*** Block opens ***

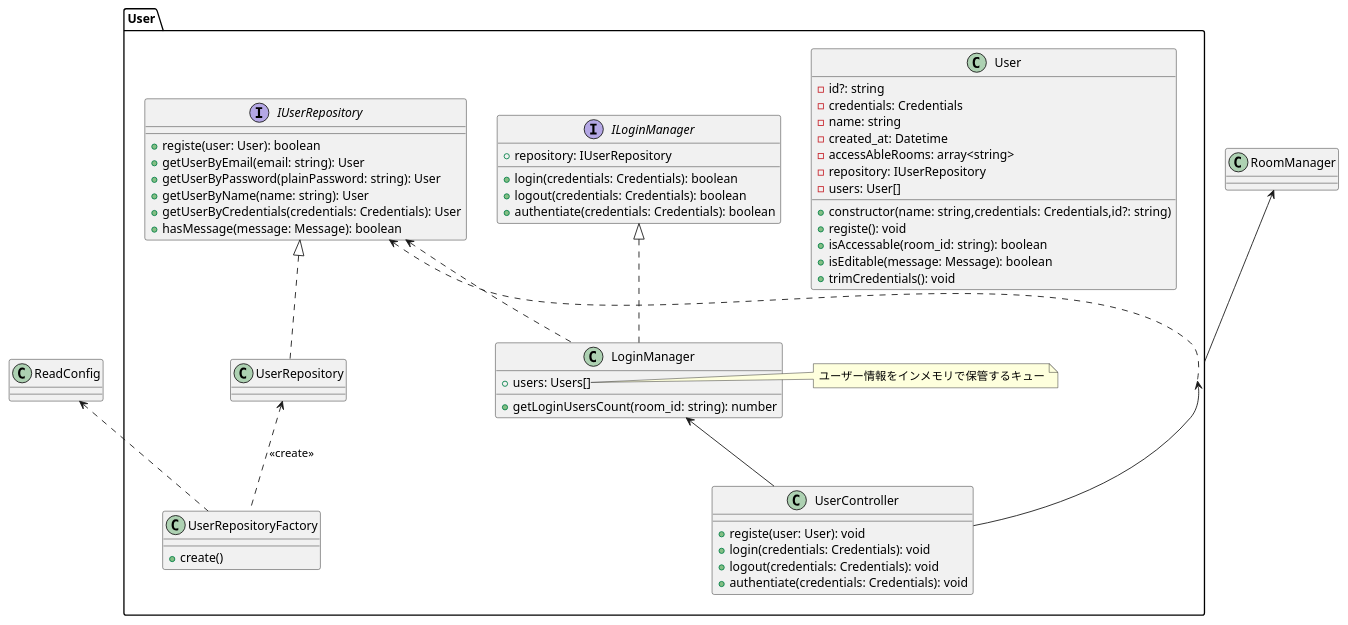
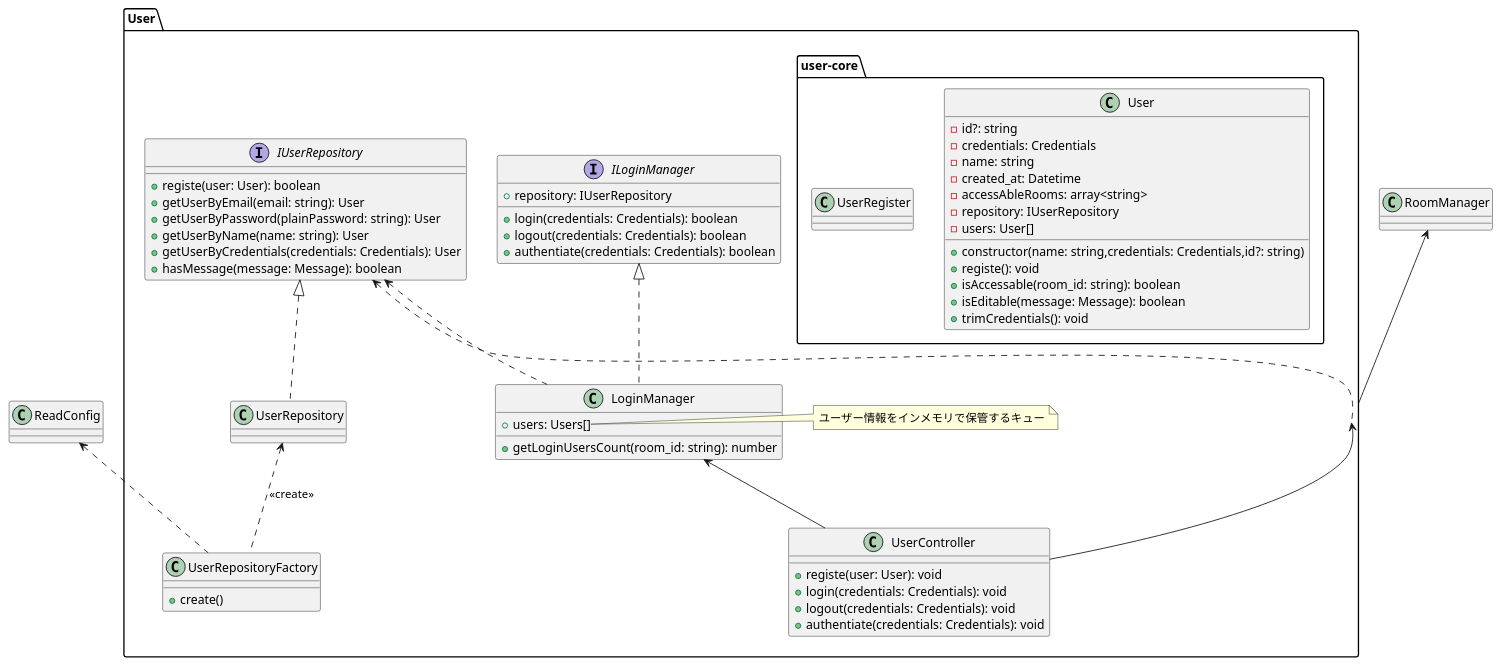
The diagram in documents/plantUML/クラス図/サーバー/クラス図User.wsd (TOnodera/chatterman), drawn with PlantUML before and after one commit. The commit also changed 6 other files, not shown here.

Commit message:
クラス図変更ユーザークラスに状態をもたせたくないので登録用クラスと操作用クラスを分ける

```diff
--- a/documents/plantUML/クラス図/サーバー/クラス図User.wsd
+++ b/documents/plantUML/クラス図/サーバー/クラス図User.wsd
@@ -1,69 +1,76 @@
 @startuml
 
 package User{
 
-    class User{
-        -id?: string
-        -credentials: Credentials
-        -name: string
-        -created_at: Datetime
-        -accessAbleRooms: array<string>
-        -repository: IUserRepository
-        -users: User[]
-        +constructor(name: string,credentials: Credentials,id?: string)
-        +registe(): void
-        +isAccessable(room_id: string): boolean
-        +isEditable(message: Message): boolean
-        +trimCredentials(): void
+    package user-core{
+        
+        class User{
+            -id?: string
+            -credentials: Credentials
+            -name: string
+            -created_at: Datetime
+            -accessAbleRooms: array<string>
+            -repository: IUserRepository
+            -users: User[]
+            +constructor(name: string,credentials: Credentials,id?: string)
+            +registe(): void
+            +isAccessable(room_id: string): boolean
+            +isEditable(message: Message): boolean
+            +trimCredentials(): void
+        }
+
+        class UserRegister{
+            
+        }
     }
 
     Interface ILoginManager{
         +repository: IUserRepository
         +login(credentials: Credentials): boolean
         +logout(credentials: Credentials): boolean
         +authentiate(credentials: Credentials): boolean
     }
 
     class LoginManager{
         +users: Users[]
         +getLoginUsersCount(room_id: string): number
     }
     note right of LoginManager::users
-        ユーザー情報をインメモリで保管するキュー
+    ユーザー情報をインメモリで保管するキュー
     endnote
 
     Interface IUserRepository{
         +registe(user: User): boolean
         +getUserByEmail(email: string): User
         +getUserByPassword(plainPassword: string): User
         +getUserByName(name: string): User
         +getUserByCredentials(credentials: Credentials): User
         +hasMessage(message: Message): boolean
     }
 
     class UserRepository
 
     class UserController{
         +registe(user: User): void
         +login(credentials: Credentials): void
         +logout(credentials: Credentials): void
         +authentiate(credentials: Credentials): void
     }
 
     class UserRepositoryFactory{
         +create()
     }
 
 }
 
 User <-- UserController
 ILoginManager <|.. LoginManager
 IUserRepository <.. User
 IUserRepository <.. LoginManager
 ReadConfig <.. UserRepositoryFactory
 IUserRepository <|.. UserRepository
 UserRepository <.. UserRepositoryFactory : <<create>>
 LoginManager <-- UserController
 RoomManager <-- User
 
 @enduml
```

*** Block closes ***

WORK TO COMPLETE -> Please report every line in the entries above that holds the string "void".

PROBLEM SOLUTION ->
-        +registe(): void
-        +trimCredentials(): void
+            +registe(): void
+            +trimCredentials(): void
         +registe(user: User): void
         +login(credentials: Credentials): void
         +logout(credentials: Credentials): void
         +authentiate(credentials: Credentials): void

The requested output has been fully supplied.